2010 Cruiser of the Year

2010 is over--so which bike gets our pick for best of the year?

2010 brought its share of pain to the motorcycle word, but for such a rough economic year, the OEMs managed to bring to market some tantalizing designs. For this year's Cruiser of the Year, we considered only designated 2010 model year bikes, and new models only. There were three bikes that made every editor's short list: The Honda Fury, Triumph Thunderbird and Victory Cross Country.

Cruiser of the Year: 2010 Honda Fury
There may be heated discussions over this choice, but we'll just say it: Honda's Fury is the bike that got everyone buzzing in 2010. Just the fact that a company based on technological innovation would build a sub-$20K, liquid-cooled mass-produced chopper boggles the mind. We've heard jeers from those who say it's not hardcore enough, or questions about why Honda would want to appeal to the Orange County Chopper crowd, but the point is moot: visually and mechanically, this clean-sheet machine works better than anybody had a right to expect.

Highlights include the sculpted fuel tank-a work of art in itself. You'll find no technological marvels in the engine bay but the chassis is fairly radical by factory standards. At 71.24-inches, the wheelbase alone is the longest of any Honda ever produced.

With everyone else still cranking out big-bore V-twins, Honda seems to be focusing on middleweights that defy old categories. The Fury is the standout, and kudos to Honda for having the cojones to crank out an off-the rack, $12,999 chopper-just when everyone thought the mainstream motorcycle industry was going into hibernation mode.

First Runner-Up: 2010 Triumph Thunderbird
Running within a hair's breadth of the Fury is Triumph's new Thunderbird. Versatility is one thing we love to see in new designs, and the T-Bird delivers it in spades. Where the Fury is narrowly focused, the 'Bird is an expansive all-rounder, a breath of fresh air in the stagnant heavyweight cruiser segment. The Triumph isn't avant-garde by any means-it's designed to be a mainstream cruiser-but it is a very well-executed shot at the status quo. For one, it's powered by a dual-overhead cam, 1597cc parallel twin that produces a triple-digit torque reading at just 2750 rpm. Throw in a six-speed transmission, Showa suspension and optional ABS, and that wonderfully neutral handling becomes a big bonus. The $12,499 T-Bird is a winner in whatever category you'd like to slot it in, with an overall competence that's unimpeachable.

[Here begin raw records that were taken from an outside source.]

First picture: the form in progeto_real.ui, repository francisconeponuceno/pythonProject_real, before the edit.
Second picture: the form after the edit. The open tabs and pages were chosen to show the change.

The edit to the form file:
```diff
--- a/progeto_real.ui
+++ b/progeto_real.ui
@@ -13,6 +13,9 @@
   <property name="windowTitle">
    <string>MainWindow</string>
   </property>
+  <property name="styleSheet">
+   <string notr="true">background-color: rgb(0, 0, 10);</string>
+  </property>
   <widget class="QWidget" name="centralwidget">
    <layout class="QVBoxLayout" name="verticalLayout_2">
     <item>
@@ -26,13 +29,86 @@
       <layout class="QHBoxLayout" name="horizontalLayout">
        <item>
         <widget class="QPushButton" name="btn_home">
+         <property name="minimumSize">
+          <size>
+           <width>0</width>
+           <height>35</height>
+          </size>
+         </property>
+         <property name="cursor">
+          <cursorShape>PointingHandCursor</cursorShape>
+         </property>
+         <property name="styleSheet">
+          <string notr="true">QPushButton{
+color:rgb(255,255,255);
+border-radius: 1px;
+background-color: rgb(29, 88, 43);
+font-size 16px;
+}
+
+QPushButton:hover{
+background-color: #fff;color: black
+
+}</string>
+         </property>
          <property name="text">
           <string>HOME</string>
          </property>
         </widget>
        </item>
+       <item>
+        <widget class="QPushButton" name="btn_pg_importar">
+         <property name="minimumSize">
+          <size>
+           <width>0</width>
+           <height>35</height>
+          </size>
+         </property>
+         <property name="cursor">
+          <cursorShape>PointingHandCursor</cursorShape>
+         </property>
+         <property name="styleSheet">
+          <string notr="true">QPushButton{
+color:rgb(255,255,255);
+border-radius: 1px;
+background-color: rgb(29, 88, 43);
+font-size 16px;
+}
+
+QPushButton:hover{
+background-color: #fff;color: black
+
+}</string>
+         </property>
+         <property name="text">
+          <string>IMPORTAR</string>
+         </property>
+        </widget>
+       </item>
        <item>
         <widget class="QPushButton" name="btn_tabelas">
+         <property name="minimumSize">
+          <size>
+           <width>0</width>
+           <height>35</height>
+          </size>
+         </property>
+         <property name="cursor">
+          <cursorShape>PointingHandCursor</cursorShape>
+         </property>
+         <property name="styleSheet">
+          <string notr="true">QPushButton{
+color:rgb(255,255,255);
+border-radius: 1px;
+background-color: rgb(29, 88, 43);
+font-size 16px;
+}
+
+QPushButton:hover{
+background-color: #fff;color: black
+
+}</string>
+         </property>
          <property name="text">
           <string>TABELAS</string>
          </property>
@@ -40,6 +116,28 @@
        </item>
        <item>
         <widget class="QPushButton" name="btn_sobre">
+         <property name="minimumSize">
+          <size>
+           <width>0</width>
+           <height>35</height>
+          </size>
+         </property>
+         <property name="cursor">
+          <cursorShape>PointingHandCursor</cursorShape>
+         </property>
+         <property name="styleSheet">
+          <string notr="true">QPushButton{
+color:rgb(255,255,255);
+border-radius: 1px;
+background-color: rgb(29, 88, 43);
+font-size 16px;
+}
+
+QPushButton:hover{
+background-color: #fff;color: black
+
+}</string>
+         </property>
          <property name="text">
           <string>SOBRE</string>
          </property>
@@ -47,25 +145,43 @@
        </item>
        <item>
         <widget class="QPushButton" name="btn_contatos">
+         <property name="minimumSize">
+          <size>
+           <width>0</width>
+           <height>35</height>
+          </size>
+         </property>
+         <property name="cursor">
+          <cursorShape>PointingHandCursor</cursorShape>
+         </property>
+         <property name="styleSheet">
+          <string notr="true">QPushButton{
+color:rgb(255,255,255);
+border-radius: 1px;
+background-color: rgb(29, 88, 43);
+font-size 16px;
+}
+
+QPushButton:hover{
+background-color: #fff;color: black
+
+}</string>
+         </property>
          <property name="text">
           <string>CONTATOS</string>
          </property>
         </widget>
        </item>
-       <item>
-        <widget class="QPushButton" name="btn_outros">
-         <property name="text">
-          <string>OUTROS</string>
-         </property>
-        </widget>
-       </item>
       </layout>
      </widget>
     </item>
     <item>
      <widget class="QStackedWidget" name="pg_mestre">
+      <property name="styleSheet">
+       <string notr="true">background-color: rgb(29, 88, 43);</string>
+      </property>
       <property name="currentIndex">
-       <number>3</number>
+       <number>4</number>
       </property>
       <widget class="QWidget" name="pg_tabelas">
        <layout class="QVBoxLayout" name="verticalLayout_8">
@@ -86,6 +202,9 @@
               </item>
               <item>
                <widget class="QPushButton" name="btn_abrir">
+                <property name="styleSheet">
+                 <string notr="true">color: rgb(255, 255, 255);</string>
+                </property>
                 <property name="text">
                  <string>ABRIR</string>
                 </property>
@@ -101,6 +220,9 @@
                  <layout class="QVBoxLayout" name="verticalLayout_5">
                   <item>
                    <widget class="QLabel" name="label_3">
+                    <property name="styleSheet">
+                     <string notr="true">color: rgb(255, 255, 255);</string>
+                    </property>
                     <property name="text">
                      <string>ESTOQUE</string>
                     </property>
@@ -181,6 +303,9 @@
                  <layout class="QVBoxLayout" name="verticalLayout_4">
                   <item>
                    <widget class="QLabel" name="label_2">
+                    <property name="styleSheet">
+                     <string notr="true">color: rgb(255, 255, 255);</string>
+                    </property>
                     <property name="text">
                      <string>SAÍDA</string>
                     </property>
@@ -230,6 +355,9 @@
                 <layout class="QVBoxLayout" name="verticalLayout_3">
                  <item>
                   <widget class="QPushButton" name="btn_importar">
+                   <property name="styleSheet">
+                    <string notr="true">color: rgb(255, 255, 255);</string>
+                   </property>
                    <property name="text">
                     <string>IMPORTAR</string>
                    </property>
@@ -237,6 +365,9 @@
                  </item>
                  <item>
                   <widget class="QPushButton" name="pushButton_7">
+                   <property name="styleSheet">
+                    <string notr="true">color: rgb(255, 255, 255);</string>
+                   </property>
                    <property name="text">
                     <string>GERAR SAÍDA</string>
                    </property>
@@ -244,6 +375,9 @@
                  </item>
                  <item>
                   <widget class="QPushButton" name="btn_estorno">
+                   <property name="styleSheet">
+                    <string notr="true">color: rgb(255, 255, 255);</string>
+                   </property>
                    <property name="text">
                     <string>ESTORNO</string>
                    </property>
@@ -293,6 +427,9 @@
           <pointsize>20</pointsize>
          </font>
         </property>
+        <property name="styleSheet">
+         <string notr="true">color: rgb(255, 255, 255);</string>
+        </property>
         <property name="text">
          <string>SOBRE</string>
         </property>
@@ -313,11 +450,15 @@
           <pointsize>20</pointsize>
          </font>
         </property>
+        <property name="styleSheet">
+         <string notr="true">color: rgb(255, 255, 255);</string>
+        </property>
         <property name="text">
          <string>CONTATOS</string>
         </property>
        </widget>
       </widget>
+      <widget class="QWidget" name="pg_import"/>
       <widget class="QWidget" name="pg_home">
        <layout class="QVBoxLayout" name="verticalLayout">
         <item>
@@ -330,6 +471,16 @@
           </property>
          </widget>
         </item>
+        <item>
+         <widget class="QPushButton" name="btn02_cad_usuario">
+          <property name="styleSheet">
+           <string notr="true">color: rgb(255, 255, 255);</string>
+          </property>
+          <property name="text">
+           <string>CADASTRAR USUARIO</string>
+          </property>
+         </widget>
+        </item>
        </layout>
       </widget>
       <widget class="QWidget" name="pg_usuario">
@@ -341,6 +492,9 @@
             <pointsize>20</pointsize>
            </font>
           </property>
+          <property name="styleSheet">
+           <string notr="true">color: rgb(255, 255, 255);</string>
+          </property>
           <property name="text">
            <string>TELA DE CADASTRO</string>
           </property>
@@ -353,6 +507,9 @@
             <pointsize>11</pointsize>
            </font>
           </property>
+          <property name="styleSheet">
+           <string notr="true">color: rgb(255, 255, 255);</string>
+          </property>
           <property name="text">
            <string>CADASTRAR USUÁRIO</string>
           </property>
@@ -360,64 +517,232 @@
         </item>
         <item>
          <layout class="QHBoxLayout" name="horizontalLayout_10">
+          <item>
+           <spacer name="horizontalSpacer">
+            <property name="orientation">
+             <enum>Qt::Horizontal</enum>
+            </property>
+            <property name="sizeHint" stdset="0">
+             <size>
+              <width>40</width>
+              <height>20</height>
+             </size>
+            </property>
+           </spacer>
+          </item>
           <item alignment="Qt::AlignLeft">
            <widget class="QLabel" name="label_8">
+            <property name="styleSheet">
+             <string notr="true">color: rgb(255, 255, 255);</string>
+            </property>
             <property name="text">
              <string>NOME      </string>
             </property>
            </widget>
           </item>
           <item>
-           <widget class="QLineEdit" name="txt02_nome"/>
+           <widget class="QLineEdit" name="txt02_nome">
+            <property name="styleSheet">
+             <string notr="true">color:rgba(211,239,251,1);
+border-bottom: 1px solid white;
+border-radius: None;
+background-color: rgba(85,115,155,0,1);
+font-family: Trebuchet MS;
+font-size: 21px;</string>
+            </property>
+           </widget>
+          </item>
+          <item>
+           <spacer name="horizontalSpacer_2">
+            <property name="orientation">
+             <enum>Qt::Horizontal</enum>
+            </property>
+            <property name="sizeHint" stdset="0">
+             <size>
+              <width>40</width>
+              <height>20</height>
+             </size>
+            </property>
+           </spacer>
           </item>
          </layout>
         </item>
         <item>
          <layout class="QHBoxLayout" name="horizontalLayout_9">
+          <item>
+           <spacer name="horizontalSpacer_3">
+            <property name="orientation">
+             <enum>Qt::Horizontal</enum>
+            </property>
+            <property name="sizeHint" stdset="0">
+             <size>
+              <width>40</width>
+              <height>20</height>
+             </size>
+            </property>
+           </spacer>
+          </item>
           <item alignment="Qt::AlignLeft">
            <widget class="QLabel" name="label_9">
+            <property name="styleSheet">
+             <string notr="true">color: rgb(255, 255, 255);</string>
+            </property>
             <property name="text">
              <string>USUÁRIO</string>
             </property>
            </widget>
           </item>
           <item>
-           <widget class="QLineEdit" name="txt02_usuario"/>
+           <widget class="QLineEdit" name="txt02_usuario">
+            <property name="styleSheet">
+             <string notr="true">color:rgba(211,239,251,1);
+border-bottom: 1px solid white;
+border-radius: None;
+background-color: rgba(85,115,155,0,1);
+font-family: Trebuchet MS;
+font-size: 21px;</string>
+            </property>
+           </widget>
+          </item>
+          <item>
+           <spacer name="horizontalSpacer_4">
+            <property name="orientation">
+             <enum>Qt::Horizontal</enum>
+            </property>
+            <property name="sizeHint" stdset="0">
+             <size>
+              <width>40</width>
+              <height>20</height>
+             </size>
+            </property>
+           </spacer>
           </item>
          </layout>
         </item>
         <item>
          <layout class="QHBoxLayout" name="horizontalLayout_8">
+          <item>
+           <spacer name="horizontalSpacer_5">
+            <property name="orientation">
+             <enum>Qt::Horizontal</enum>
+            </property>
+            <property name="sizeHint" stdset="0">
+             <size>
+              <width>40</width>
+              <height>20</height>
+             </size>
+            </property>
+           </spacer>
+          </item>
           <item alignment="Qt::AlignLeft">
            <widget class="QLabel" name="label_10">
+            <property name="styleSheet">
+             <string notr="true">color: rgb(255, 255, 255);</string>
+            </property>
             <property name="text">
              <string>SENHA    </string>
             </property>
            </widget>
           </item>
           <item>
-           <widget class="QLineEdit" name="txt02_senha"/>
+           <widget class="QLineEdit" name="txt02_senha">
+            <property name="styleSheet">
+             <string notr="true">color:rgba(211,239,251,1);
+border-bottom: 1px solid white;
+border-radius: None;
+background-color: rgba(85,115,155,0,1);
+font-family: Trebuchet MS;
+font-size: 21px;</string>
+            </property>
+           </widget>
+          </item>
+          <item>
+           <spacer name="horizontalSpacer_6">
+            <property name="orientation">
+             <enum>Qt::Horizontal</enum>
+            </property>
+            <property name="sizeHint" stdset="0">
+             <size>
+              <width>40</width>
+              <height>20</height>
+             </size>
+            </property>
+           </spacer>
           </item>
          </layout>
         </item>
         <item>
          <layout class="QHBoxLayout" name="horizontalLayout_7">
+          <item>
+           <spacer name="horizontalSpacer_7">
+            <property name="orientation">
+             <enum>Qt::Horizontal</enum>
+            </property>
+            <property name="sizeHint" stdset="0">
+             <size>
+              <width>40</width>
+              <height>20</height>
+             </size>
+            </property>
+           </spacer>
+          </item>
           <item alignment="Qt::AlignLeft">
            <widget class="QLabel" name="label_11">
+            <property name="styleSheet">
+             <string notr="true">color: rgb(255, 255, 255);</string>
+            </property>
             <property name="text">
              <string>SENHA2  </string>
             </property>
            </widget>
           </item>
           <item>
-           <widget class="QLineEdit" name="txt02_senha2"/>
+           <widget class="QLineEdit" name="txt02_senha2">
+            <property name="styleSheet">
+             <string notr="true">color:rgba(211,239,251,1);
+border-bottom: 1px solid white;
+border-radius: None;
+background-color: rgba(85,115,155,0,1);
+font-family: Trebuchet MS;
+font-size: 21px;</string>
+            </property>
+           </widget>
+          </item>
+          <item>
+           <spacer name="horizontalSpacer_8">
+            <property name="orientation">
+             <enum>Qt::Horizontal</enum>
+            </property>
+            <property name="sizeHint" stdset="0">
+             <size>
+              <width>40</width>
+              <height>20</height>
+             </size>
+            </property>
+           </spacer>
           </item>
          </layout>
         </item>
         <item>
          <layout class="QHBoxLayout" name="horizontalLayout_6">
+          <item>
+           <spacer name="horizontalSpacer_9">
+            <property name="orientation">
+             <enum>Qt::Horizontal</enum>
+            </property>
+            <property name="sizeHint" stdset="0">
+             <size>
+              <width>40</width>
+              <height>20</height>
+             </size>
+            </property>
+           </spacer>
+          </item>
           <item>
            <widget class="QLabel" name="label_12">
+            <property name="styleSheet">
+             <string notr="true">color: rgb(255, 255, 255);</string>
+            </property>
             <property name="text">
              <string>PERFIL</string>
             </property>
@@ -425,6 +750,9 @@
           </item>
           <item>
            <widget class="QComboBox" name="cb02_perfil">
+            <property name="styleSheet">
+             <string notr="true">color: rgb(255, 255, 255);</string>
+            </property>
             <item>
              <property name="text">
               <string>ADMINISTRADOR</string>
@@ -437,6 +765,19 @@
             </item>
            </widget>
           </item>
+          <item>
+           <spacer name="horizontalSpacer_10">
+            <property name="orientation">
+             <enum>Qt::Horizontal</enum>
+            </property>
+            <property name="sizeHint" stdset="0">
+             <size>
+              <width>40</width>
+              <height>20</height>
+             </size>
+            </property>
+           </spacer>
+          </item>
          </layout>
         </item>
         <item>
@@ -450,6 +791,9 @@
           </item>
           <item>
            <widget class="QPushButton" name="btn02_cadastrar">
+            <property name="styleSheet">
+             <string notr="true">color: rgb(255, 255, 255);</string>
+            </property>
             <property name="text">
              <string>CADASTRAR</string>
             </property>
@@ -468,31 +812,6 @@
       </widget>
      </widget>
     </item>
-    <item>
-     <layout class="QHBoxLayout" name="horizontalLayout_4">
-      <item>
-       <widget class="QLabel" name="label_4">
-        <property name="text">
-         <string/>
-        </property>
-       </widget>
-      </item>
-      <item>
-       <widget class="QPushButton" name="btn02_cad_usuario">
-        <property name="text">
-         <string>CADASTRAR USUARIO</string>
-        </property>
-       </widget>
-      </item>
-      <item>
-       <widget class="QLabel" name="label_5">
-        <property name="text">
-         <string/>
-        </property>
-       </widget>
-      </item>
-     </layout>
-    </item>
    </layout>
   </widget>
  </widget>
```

Honorable Mention: 2010 Victory Cross Country
The Cross Country is Victory's true push into the mainstream touring market, after 2007's jaw-dropping Vision debut (not mainstream by anyone's definition). The Cross platform is also a fresh new look at a popular category. Underneath the sleek lines, you'll find grunt galore from the 106 cubic-inch V-twin, and a stout, cast aluminum frame that contributes greatly to the Cross Country's excellent road manners and all-around performance.